by Miceál O’Hurley
Tehran – As his flight touched down at Tehran’s Imam Khomeini International Airport Minister for Foreign Affairs and Defense, Mr. Simon Coveney, was preparing to meet with Iranian President Hassan Rouhani and Minister for Foreign Affairs Dr. Javad Zarif. The meeting solidified the decision by Cabinet on 2 March to re-establish Ireland’s physical diplomatic presence in Tehran by the end of 2023. The decision is the culminations of years of planning that will see the Irish Consulate co-located with the German Embassy on Ferdowsi Avenue across from the historic Bakhtiari Mansion.
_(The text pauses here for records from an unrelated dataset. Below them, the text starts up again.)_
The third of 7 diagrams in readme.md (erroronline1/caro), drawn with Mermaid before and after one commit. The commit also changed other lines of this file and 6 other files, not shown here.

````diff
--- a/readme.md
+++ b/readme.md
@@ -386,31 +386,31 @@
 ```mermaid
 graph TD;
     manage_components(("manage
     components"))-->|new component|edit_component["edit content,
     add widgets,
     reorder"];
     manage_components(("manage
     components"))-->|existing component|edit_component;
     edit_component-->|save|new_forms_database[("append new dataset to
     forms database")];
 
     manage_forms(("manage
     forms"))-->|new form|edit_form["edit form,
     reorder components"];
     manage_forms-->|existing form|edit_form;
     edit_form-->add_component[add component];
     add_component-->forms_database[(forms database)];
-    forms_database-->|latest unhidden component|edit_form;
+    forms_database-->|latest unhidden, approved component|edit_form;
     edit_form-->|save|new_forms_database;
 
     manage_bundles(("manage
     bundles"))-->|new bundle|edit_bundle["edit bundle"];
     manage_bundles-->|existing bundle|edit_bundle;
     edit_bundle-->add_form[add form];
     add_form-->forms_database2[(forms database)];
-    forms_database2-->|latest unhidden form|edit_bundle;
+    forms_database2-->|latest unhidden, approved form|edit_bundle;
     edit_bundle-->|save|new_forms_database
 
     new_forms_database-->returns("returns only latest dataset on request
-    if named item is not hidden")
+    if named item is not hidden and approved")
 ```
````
Prior to the announcement by the Department of Foreign Affairs concerning the re-establishment of a diplomatic presence Iran, Ireland remained the only European Union country without a mission in Tehran.
Minister Coveney Visits Tehran
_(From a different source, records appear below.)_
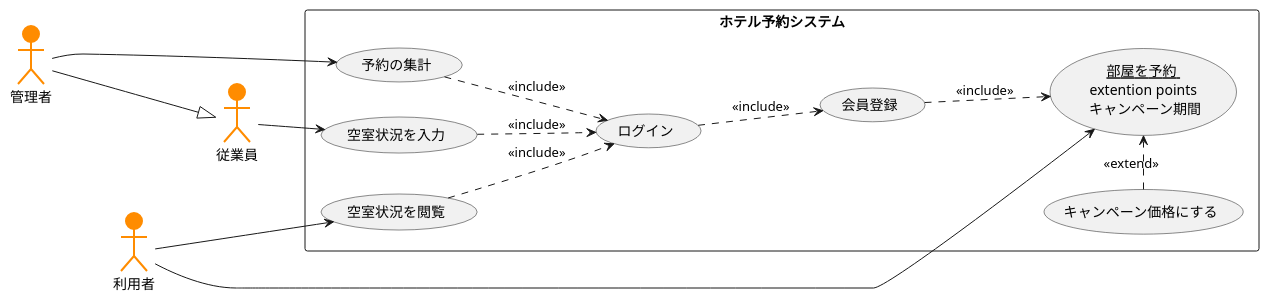
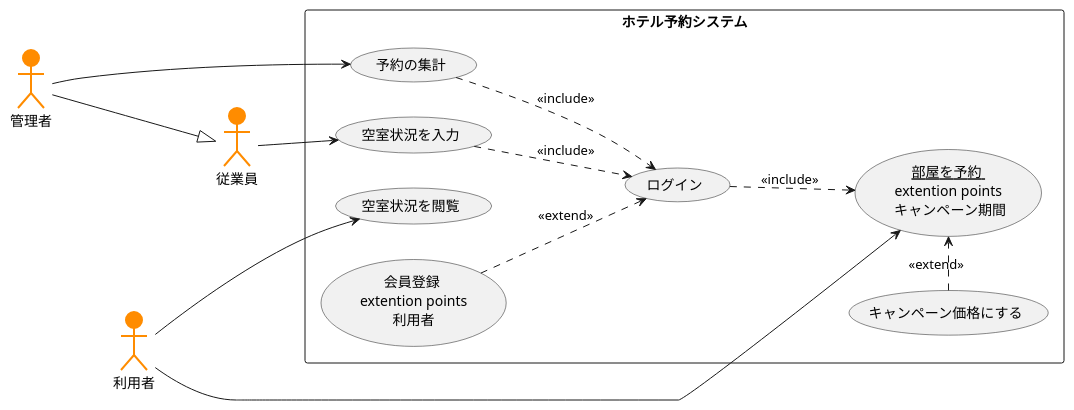
Before and after one commit to isikawayuto/uml-introduction: the diagram in 演習2-8_UC_ホテル予約システム.pu, drawn with PlantUML.

Commit message:
演習2-8

```diff
--- a/演習2-8_UC_ホテル予約システム.pu
+++ b/演習2-8_UC_ホテル予約システム.pu
@@ -1,26 +1,25 @@
 @startuml ユースケース図
 left to right direction
 actor 利用者 #ff8c00;line:Darkorange;line.bold;
 actor 従業員 #ff8c00;line:Darkorange;line.bold;
 actor 管理者 #ff8c00;line:Darkorange;line.bold;
 rectangle ホテル予約システム{
 usecase 空室状況を閲覧
 usecase (<u>部屋を予約<u> \n extention points \n キャンペーン期間) as input
 usecase 空室状況を入力
 usecase 予約の集計
-usecase 会員登録
+usecase (会員登録 \n extention points \n利用者) as regist
 usecase ログイン
 usecase キャンペーン価格にする
 }
 キャンペーン価格にする .> input: <<extend>>
 利用者 ---> input
 利用者 ---> 空室状況を閲覧
-空室状況を閲覧 ..> ログイン: <<include>>
 従業員 --> 空室状況を入力
 空室状況を入力 ..> ログイン: <<include>>
-ログイン ..> 会員登録: <<include>>
+regist ..> ログイン: <<extend>>
 管理者 -> 予約の集計
 予約の集計 ..> ログイン: <<include>>
-会員登録 ..> input: <<include>>
+ログイン ..> input: <<include>>
 管理者 ---|> 従業員
 @enduml
```
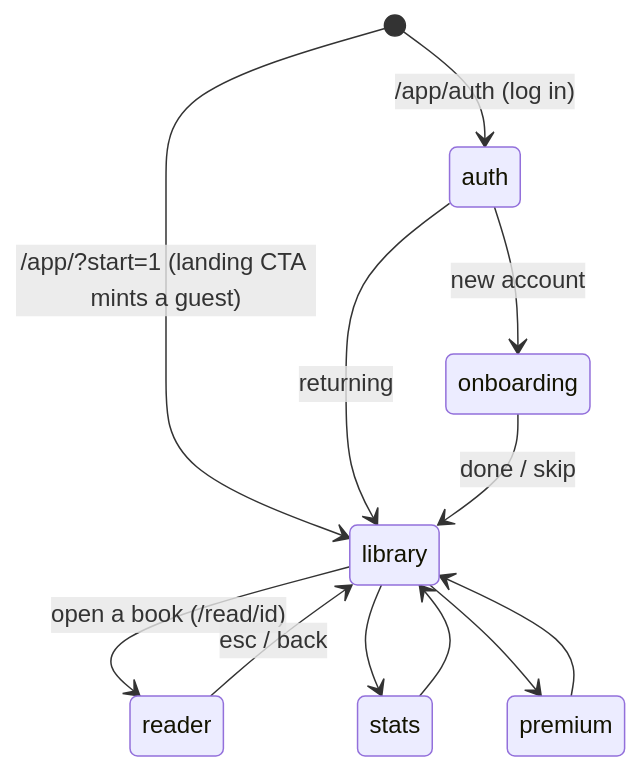
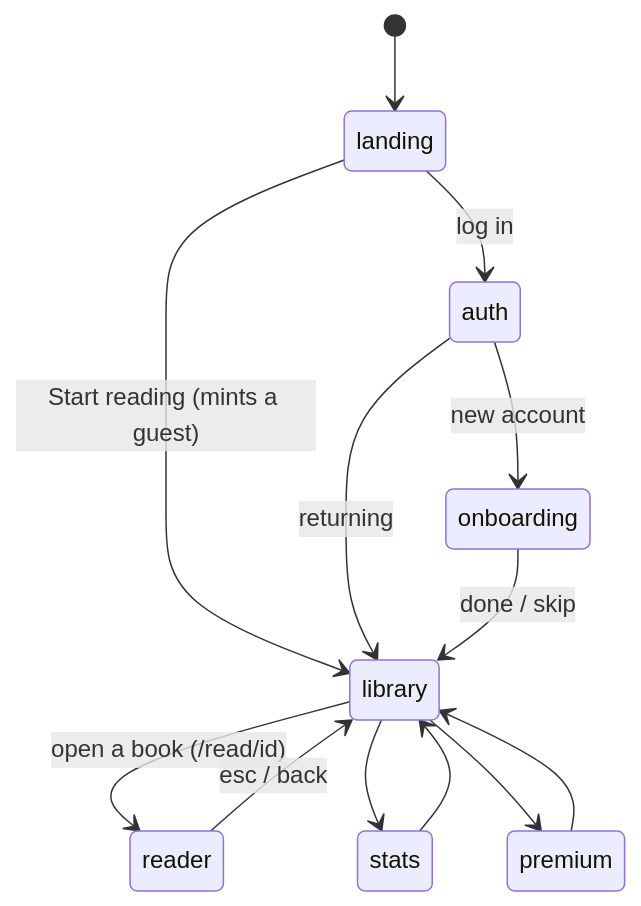
One commit to one-more-refactor/flick-web changed the first of 2 diagrams in README.md. Above: the diagram before and after it, drawn with Mermaid. The commit also changed other lines of this file and 66 other files, not shown here.

First line of the commit message:
the landing comes home: native, i18n'd, one origin, no /app/ split

````diff
--- a/README.md
+++ b/README.md
@@ -26,14 +26,15 @@
 ```mermaid
 stateDiagram-v2
-    [*] --> library : /app/?start=1 (landing CTA mints a guest)
-    [*] --> auth : /app/auth (log in)
+    [*] --> landing
+    landing --> library : Start reading (mints a guest)
+    landing --> auth : log in
     auth --> onboarding : new account
     auth --> library : returning
     onboarding --> library : done / skip
     library --> reader : open a book (/read/id)
     reader --> library : esc / back
     library --> stats
     stats --> library
     library --> premium
     premium --> library
 ```
````
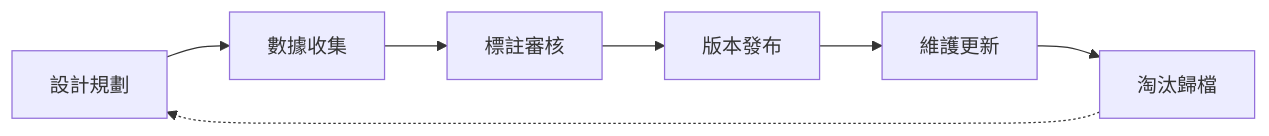
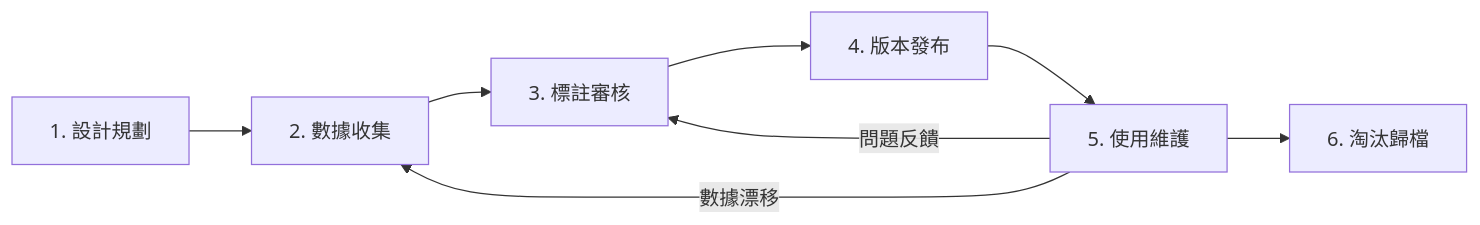
The first of 3 diagrams in docs/benchmarking/golden-datasets/lifecycle.md (CaoCharles/llm-evaluation-notes), drawn with Mermaid before and after one commit. The commit also changed other lines of this file and 5 other files, not shown here.

````diff
--- a/docs/benchmarking/golden-datasets/lifecycle.md
+++ b/docs/benchmarking/golden-datasets/lifecycle.md
@@ -7,9 +7,11 @@
 ```mermaid
 graph LR
-    A["設計規劃"] --> B["數據收集"]
-    B --> C["標註審核"]
-    C --> D["版本發布"]
-    D --> E["維護更新"]
-    E --> F["淘汰歸檔"]
-    F -.-> A
+    A["1. 設計規劃"] --> B["2. 數據收集"]
+    B --> C["3. 標註審核"]
+    C --> D["4. 版本發布"]
+    D --> E["5. 使用維護"]
+    E --> F["6. 淘汰歸檔"]
+    
+    E --> |"數據漂移"| B
+    E --> |"問題反饋"| C
 ```
````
The Irish delegation’s visit to Iran on 7 March, led by Minister Coveney, having taken place only days after Cabinet’s decision, underscores the critical importance the Irish-Iranian bilateral relationship represents to Dublin. Likewise, in the years leading-up to this event, Iran sent one of her most distinguished and capable diplomats, His Excellency Dr. Masoud Eslami, as its Ambassador to Ireland to help pave the way for a more robust relationship. During his tenure, Dr. Eslami has been noted for his congeniality, tact, judgment and scholarship, building a particularly warm relationship with President Michael D. Higgins which saw Presidents Higgins and Rouhani on the sidelines of a UN meeting in New York.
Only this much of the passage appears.